In this Muslim-majority country, in addition to calligraphy, the previously forbidden pictorial works have started to enliven the Islamic art. A rearrangement of framework is needed to let the Islamic art join the progress of art.
To draw calligraphy with verses from the holy Quran is probably the safest, and even blessed, thing to do in this certain art lane. In Indonesia, the development of calligraphy art of has grown and charmed, especially among the young people. Besides fulfilling the aesthetic needs and being a manifestation of religious spirit, it is also an economy tool for the household.
Poets and companions of the Prophet Muhammad had advised calligraphy artists to hone their skills in the art of calligraphy to perfection. For calligraphy was a source of sustenance besides a source of beauty and ethics. “To the prince, calligraphy is beauty, to the wealthy is perfection, and to the fakir it is money,” said Ibnu al-Muqaffa. While Ali r.a. (May God Be Pleased With Him) underlined, “You should decorate your writings because they are keys of sustenance.”

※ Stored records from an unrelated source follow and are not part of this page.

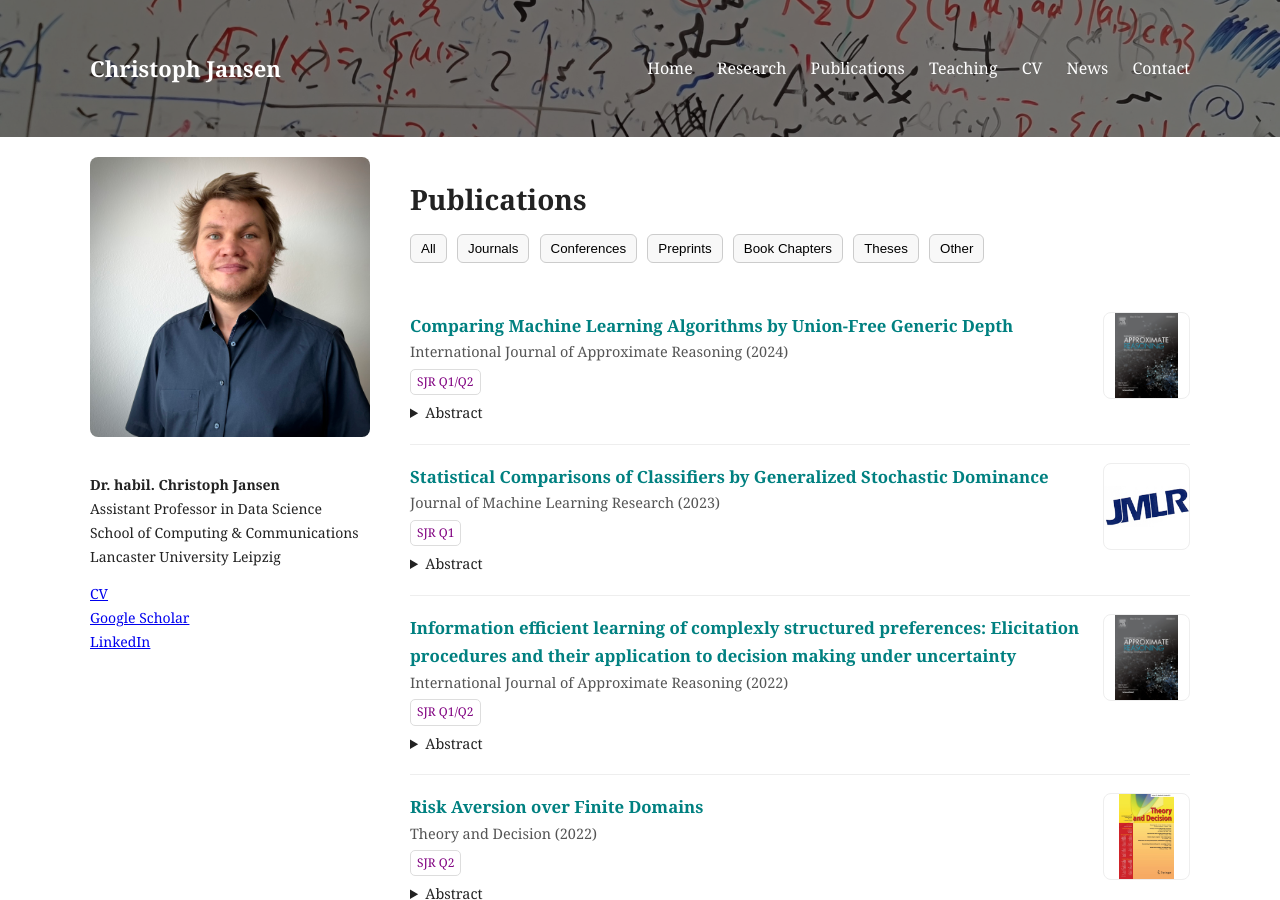
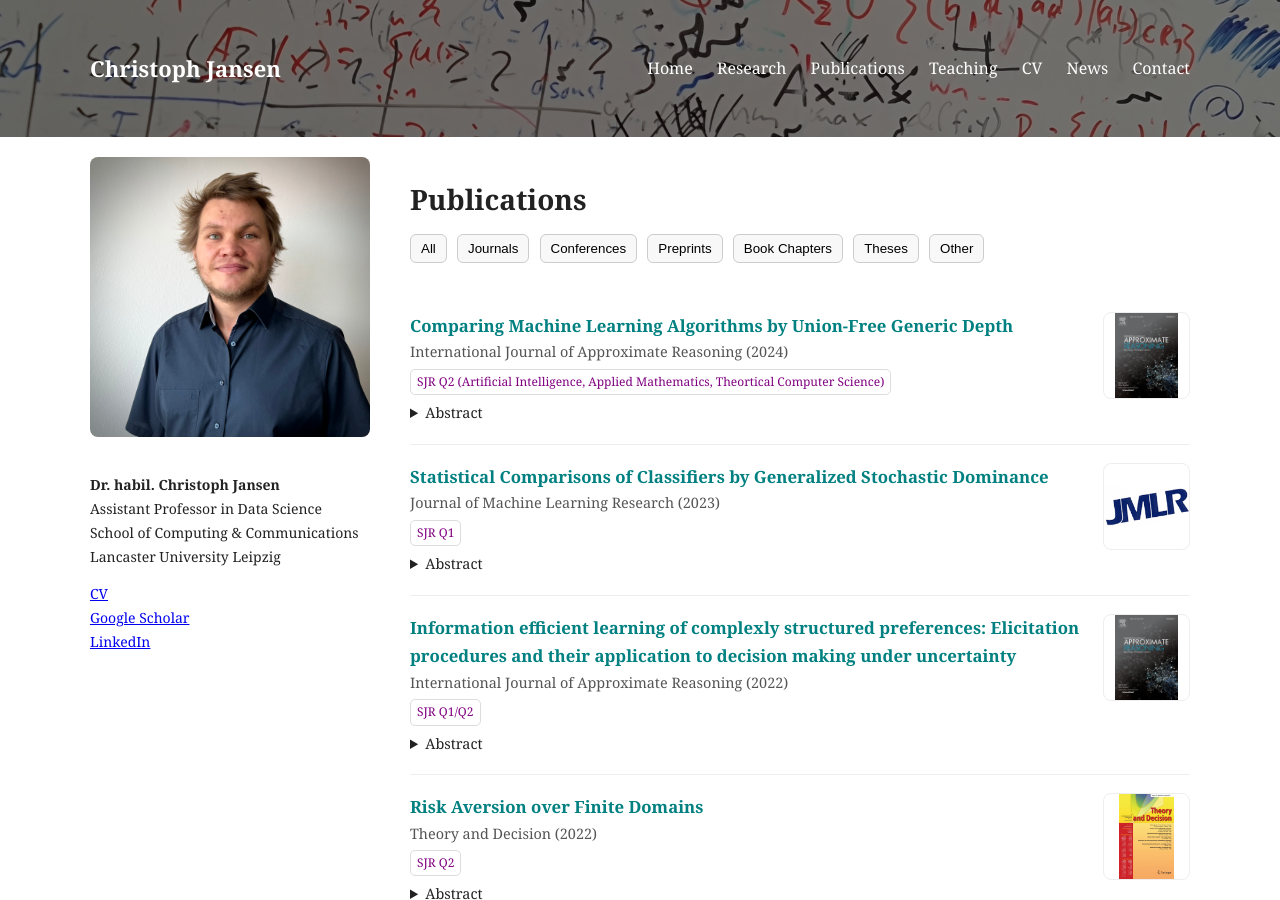
Before and after one commit to jansenc/jansenc.github.io, a Jekyll site: the page built from publications/index.md, in a window 1280 px wide and 900 px high. Built offline with Jekyll 4.4.1, drawn with Linux system fonts in a browser that asks for light colours.

Commit message:
Update index.md

```diff
--- a/publications/index.md
+++ b/publications/index.md
@@ -103,7 +103,7 @@ function filterPubs(type) {
   <div class="pub-left">
     <div class="pub-title"><b><a href="https://doi.org/10.1016/j.ijar.2024.109166" class="paper-link">Comparing Machine Learning Algorithms by Union-Free Generic Depth</a></b></div>
     <div class="pub-meta">International Journal of Approximate Reasoning (2024)</div>
-    <span class="tag">SJR Q1/Q2</span>
+    <span class="tag">SJR Q2 (Artificial Intelligence, Applied Mathematics, Theortical Computer Science)</span>
 
     <details><summary>Abstract</summary>
       We propose a framework for descriptively analyzing sets of partial orders based on the concept of depth functions. Despite intensive studies in linear and metric spaces, there is very little discussion on depth functions for non-standard data types such as partial orders. We introduce an adaptation of the well-known simplicial depth to the set of all partial orders, the union-free generic (ufg) depth. Moreover, we utilize our ufg depth for a comparison of machine learning algorithms based on multidimensional performance measures. Concretely, we provide two examples of classifier comparisons on samples of standard benchmark data sets. Our results demonstrate promisingly the wide variety of different analysis approaches based on ufg methods. Furthermore, the examples outline that our approach differs substantially from existing benchmarking approaches, and thus adds a new perspective to the vivid debate on classifier comparison.
```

History has it that when the Prophet Muhammad was still alive, he once saw Abdullah wrote calligraphy. Having watched closely, he said, “Abdullah, make some space between letters, and arrange them in a composition, keep the proportion of their forms, and give each letter its rights.”

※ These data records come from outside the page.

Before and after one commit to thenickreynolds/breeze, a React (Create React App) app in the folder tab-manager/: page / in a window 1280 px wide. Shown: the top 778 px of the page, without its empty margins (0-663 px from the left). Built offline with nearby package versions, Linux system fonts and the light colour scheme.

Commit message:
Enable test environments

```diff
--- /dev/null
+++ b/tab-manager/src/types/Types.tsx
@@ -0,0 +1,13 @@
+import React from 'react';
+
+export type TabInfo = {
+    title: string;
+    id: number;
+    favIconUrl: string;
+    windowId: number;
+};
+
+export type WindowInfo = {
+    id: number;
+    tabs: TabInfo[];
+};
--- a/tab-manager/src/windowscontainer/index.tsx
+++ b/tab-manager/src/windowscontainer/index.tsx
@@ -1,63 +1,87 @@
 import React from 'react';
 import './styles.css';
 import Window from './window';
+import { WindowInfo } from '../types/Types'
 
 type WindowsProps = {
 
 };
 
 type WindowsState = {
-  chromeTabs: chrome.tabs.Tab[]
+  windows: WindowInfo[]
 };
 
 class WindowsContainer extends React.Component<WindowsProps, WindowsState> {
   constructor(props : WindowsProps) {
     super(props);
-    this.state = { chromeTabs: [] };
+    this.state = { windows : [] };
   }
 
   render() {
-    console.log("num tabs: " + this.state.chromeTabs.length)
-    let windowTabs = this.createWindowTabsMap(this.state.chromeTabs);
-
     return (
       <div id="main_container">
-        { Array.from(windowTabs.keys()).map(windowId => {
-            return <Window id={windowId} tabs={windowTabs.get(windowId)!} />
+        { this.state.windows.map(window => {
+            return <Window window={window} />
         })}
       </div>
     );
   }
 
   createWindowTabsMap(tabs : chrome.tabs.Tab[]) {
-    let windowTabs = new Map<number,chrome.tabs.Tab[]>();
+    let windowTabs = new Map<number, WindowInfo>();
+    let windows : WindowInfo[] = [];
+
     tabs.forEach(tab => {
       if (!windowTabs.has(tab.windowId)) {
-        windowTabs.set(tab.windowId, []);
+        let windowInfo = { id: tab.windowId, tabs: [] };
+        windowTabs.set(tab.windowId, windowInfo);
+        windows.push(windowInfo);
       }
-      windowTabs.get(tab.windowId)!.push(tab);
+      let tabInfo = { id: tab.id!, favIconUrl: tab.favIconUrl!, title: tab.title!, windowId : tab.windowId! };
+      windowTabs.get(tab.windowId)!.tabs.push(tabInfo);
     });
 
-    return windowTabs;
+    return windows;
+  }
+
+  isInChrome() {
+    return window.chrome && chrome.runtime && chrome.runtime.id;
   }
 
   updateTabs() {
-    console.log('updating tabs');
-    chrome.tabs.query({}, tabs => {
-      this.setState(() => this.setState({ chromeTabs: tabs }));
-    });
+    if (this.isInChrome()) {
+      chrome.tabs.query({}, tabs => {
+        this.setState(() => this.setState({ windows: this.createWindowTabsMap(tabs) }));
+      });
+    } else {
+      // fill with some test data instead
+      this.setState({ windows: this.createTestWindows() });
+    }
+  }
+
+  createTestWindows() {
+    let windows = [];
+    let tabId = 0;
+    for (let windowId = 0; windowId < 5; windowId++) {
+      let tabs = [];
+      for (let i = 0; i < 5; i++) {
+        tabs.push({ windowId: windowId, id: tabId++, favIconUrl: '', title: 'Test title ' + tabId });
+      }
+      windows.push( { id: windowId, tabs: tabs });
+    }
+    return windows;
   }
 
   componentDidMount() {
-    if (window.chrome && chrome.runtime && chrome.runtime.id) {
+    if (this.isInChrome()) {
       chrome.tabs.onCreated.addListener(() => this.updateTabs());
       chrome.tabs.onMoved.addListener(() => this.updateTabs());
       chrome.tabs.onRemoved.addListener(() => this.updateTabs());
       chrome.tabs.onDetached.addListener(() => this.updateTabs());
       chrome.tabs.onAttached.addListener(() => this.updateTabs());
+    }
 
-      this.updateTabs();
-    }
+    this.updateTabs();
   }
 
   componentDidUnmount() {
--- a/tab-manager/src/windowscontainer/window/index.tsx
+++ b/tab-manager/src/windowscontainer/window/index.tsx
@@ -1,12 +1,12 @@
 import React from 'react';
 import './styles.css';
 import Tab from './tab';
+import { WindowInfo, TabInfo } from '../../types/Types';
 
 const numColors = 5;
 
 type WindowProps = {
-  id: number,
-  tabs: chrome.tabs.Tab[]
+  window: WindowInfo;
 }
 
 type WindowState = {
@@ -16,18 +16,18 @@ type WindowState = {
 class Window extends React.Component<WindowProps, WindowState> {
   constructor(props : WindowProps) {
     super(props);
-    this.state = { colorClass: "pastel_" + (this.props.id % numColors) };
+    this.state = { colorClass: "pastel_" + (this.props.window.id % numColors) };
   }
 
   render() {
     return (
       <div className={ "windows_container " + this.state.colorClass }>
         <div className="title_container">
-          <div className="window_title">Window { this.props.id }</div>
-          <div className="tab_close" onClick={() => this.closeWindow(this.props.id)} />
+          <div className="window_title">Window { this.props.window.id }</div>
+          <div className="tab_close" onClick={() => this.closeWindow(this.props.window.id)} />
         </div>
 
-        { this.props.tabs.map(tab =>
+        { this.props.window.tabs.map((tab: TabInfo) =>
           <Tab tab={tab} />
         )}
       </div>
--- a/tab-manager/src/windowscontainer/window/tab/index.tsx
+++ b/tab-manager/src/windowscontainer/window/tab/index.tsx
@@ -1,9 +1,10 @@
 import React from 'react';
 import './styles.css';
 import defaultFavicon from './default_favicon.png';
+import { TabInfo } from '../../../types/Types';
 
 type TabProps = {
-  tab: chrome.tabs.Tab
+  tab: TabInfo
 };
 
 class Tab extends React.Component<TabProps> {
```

His advice contained two essential things. First, it reflected that calligraphy was not a perfunctory past time. Unlike other writings, the Arabic script embodies various decorative elements and illumination within. To manifest the Islamic ethics and aesthetics, the artist should pay close attention on the spacing, letter proportion, composition, and the styles—tsuluts, naskhi, farisi, diwani, and others—and to give each letter their right as counseled by the Prophet.
Secondly, it showed that the Prophet Muhammad was a critic (with a capital C), because there are other sides of his advice. What he suggested was not merely a philosophy of beauty through Islamic perspective, but also morality. Just imagine, even “the right of letters”—not to mention human rights—became the center of his attention. True, a small mistake of letters in calligraphy would change its meaning.
Sadly, although the art of calligraphy is rising, yet it is “a minority” in the map of Indonesian visual arts. One of the causes is the Muslim visual art communities have not spend decent amount of time to explore the art of calligraphy, let alone the concept and develop strategies for short-term, intermediate, or long-term for the interest of Indonesia and wider audience. Thus, calligraphy works stay only as decoration for the mosques, for competition of Musabaqah Tilawatil Quran – Quran recitation, to adorn the walls in the houses of the elite, and for the Bait Al Quran Museum. (WI/Yusuf Susilo Hartono)